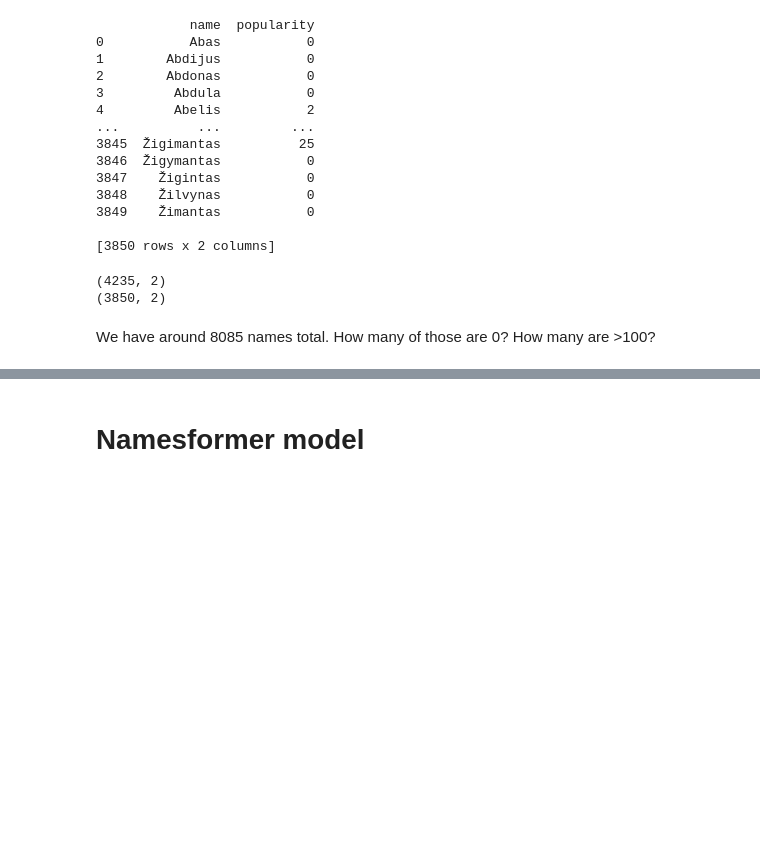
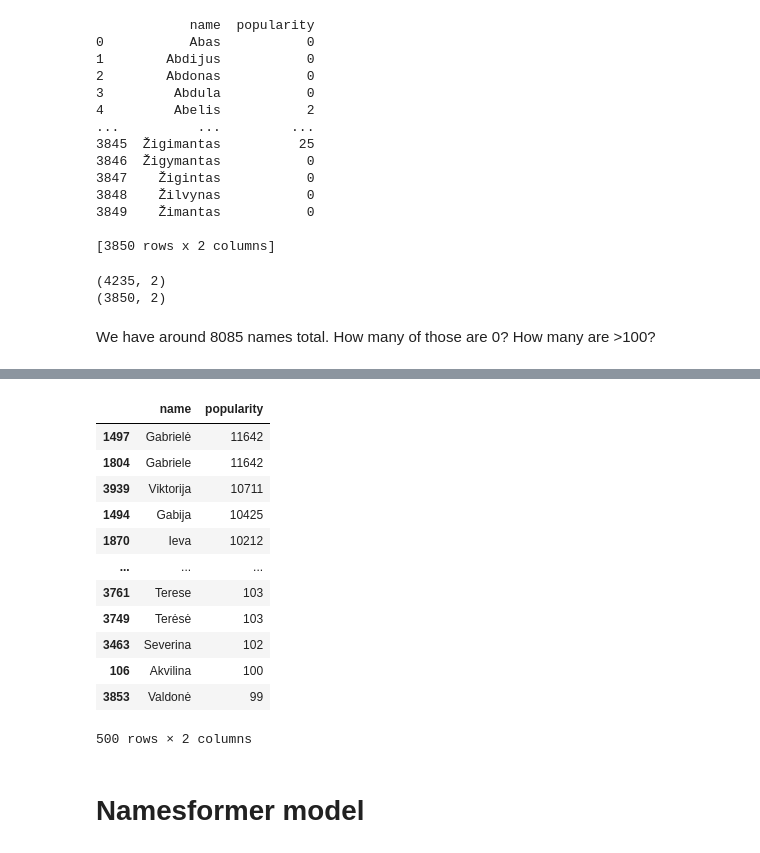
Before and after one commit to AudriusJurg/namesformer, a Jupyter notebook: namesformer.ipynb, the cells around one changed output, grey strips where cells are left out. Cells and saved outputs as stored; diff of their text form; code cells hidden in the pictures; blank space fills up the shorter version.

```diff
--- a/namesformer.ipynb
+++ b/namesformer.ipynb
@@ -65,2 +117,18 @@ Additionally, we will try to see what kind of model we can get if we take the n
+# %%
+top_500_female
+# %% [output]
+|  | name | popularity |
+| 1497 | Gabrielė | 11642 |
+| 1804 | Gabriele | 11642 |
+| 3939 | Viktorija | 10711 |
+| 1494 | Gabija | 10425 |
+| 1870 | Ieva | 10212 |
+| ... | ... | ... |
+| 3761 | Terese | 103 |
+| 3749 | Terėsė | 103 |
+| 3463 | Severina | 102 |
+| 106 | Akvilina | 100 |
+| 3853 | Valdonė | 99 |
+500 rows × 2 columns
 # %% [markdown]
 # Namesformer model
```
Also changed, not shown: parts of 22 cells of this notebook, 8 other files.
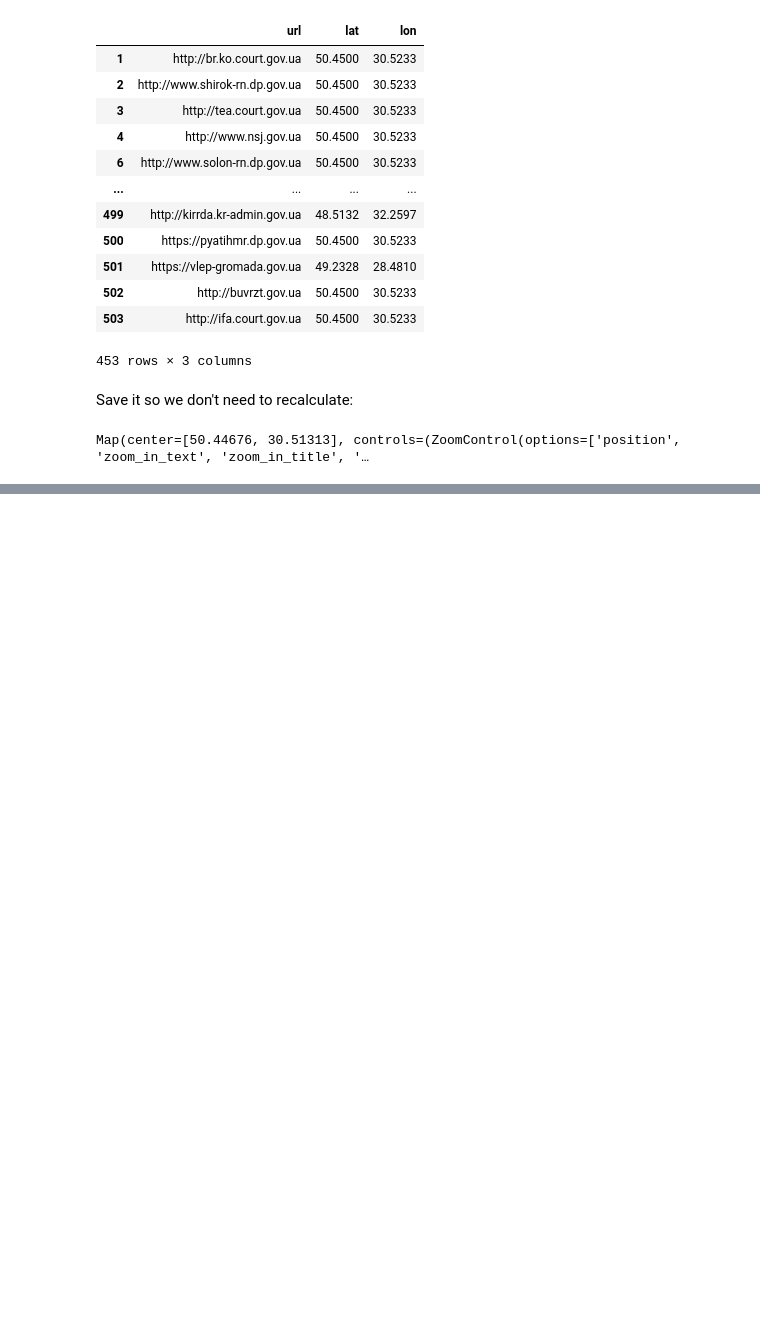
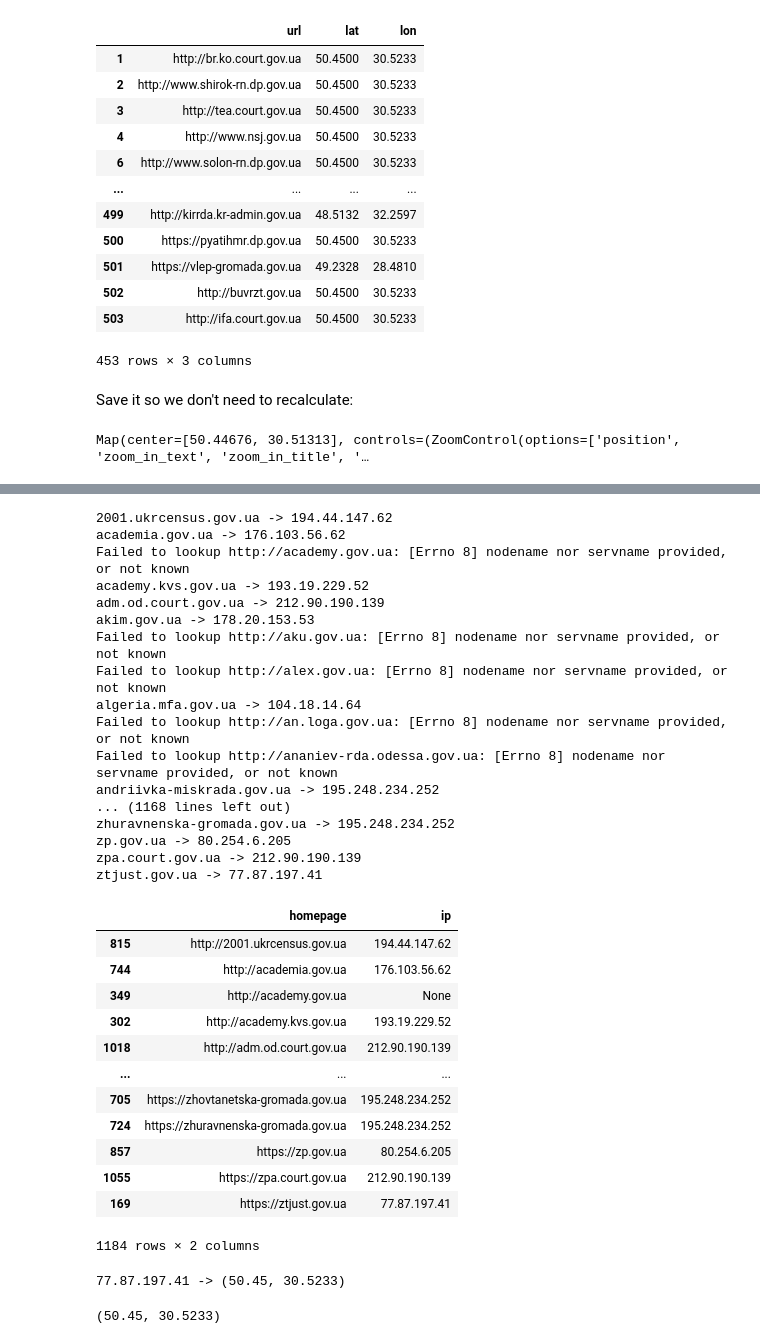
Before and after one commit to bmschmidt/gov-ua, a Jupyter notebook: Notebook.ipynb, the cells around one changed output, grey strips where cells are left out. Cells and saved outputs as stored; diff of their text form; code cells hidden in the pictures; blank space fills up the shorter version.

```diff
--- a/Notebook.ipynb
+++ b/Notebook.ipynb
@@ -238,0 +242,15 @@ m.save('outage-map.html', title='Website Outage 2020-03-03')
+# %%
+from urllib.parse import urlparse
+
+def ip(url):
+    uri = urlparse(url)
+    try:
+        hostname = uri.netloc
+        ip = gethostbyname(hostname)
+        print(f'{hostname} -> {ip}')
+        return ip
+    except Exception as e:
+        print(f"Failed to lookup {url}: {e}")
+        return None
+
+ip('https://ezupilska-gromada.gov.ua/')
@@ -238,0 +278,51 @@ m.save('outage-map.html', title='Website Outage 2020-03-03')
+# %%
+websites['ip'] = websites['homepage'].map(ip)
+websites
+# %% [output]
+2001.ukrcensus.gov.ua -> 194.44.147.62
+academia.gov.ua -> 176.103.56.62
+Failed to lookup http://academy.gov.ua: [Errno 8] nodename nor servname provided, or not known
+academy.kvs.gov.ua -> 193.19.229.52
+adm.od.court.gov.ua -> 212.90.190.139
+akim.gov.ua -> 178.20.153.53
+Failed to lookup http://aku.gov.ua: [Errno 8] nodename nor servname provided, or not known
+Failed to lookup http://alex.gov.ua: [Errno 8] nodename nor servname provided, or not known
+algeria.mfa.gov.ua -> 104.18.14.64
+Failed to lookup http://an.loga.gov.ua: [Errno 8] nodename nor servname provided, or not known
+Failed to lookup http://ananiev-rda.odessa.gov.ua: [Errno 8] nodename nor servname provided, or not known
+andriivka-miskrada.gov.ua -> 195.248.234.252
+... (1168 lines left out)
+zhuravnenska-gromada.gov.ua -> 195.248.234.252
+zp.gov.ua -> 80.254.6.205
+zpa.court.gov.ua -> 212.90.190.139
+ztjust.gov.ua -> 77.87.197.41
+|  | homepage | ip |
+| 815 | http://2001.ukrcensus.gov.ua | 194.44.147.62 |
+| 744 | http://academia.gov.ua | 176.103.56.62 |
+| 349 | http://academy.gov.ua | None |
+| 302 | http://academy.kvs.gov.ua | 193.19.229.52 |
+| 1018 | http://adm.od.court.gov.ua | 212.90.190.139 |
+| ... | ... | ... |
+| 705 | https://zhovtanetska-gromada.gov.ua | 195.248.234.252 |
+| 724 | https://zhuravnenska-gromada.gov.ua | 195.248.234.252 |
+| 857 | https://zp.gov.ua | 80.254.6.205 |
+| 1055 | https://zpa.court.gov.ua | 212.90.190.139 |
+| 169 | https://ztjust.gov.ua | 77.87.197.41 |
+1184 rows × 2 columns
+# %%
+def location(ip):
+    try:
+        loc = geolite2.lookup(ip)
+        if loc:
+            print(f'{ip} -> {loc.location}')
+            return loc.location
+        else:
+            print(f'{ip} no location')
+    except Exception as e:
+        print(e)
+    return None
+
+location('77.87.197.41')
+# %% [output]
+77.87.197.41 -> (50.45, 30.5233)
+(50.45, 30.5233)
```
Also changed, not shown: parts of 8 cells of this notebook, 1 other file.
....
> _What to produce_:
Copy out the data exactly and keep the pictures out.

> _Response to this task_:
Before and after one commit to AudriusJurg/namesformer, a Jupyter notebook: namesformer.ipynb, the cells around one changed output, grey strips where cells are left out. Cells and saved outputs as stored; diff of their text form; code cells hidden in the pictures; blank space fills up the shorter version.

```diff
--- a/namesformer.ipynb
+++ b/namesformer.ipynb
@@ -65,2 +117,18 @@ Additionally, we will try to see what kind of model we can get if we take the n
+# %%
+top_500_female
+# %% [output]
+|  | name | popularity |
+| 1497 | Gabrielė | 11642 |
+| 1804 | Gabriele | 11642 |
+| 3939 | Viktorija | 10711 |
+| 1494 | Gabija | 10425 |
+| 1870 | Ieva | 10212 |
+| ... | ... | ... |
+| 3761 | Terese | 103 |
+| 3749 | Terėsė | 103 |
+| 3463 | Severina | 102 |
+| 106 | Akvilina | 100 |
+| 3853 | Valdonė | 99 |
+500 rows × 2 columns
 # %% [markdown]
 # Namesformer model
```
Also changed, not shown: parts of 22 cells of this notebook, 8 other files.
Before and after one commit to bmschmidt/gov-ua, a Jupyter notebook: Notebook.ipynb, the cells around one changed output, grey strips where cells are left out. Cells and saved outputs as stored; diff of their text form; code cells hidden in the pictures; blank space fills up the shorter version.

```diff
--- a/Notebook.ipynb
+++ b/Notebook.ipynb
@@ -238,0 +242,15 @@ m.save('outage-map.html', title='Website Outage 2020-03-03')
+# %%
+from urllib.parse import urlparse
+
+def ip(url):
+    uri = urlparse(url)
+    try:
+        hostname = uri.netloc
+        ip = gethostbyname(hostname)
+        print(f'{hostname} -> {ip}')
+        return ip
+    except Exception as e:
+        print(f"Failed to lookup {url}: {e}")
+        return None
+
+ip('https://ezupilska-gromada.gov.ua/')
@@ -238,0 +278,51 @@ m.save('outage-map.html', title='Website Outage 2020-03-03')
+# %%
+websites['ip'] = websites['homepage'].map(ip)
+websites
+# %% [output]
+2001.ukrcensus.gov.ua -> 194.44.147.62
+academia.gov.ua -> 176.103.56.62
+Failed to lookup http://academy.gov.ua: [Errno 8] nodename nor servname provided, or not known
+academy.kvs.gov.ua -> 193.19.229.52
+adm.od.court.gov.ua -> 212.90.190.139
+akim.gov.ua -> 178.20.153.53
+Failed to lookup http://aku.gov.ua: [Errno 8] nodename nor servname provided, or not known
+Failed to lookup http://alex.gov.ua: [Errno 8] nodename nor servname provided, or not known
+algeria.mfa.gov.ua -> 104.18.14.64
+Failed to lookup http://an.loga.gov.ua: [Errno 8] nodename nor servname provided, or not known
+Failed to lookup http://ananiev-rda.odessa.gov.ua: [Errno 8] nodename nor servname provided, or not known
+andriivka-miskrada.gov.ua -> 195.248.234.252
+... (1168 lines left out)
+zhuravnenska-gromada.gov.ua -> 195.248.234.252
+zp.gov.ua -> 80.254.6.205
+zpa.court.gov.ua -> 212.90.190.139
+ztjust.gov.ua -> 77.87.197.41
+|  | homepage | ip |
+| 815 | http://2001.ukrcensus.gov.ua | 194.44.147.62 |
+| 744 | http://academia.gov.ua | 176.103.56.62 |
+| 349 | http://academy.gov.ua | None |
+| 302 | http://academy.kvs.gov.ua | 193.19.229.52 |
+| 1018 | http://adm.od.court.gov.ua | 212.90.190.139 |
+| ... | ... | ... |
+| 705 | https://zhovtanetska-gromada.gov.ua | 195.248.234.252 |
+| 724 | https://zhuravnenska-gromada.gov.ua | 195.248.234.252 |
+| 857 | https://zp.gov.ua | 80.254.6.205 |
+| 1055 | https://zpa.court.gov.ua | 212.90.190.139 |
+| 169 | https://ztjust.gov.ua | 77.87.197.41 |
+1184 rows × 2 columns
+# %%
+def location(ip):
+    try:
+        loc = geolite2.lookup(ip)
+        if loc:
+            print(f'{ip} -> {loc.location}')
+            return loc.location
+        else:
+            print(f'{ip} no location')
+    except Exception as e:
+        print(e)
+    return None
+
+location('77.87.197.41')
+# %% [output]
+77.87.197.41 -> (50.45, 30.5233)
+(50.45, 30.5233)
```
Also changed, not shown: parts of 8 cells of this notebook, 1 other file.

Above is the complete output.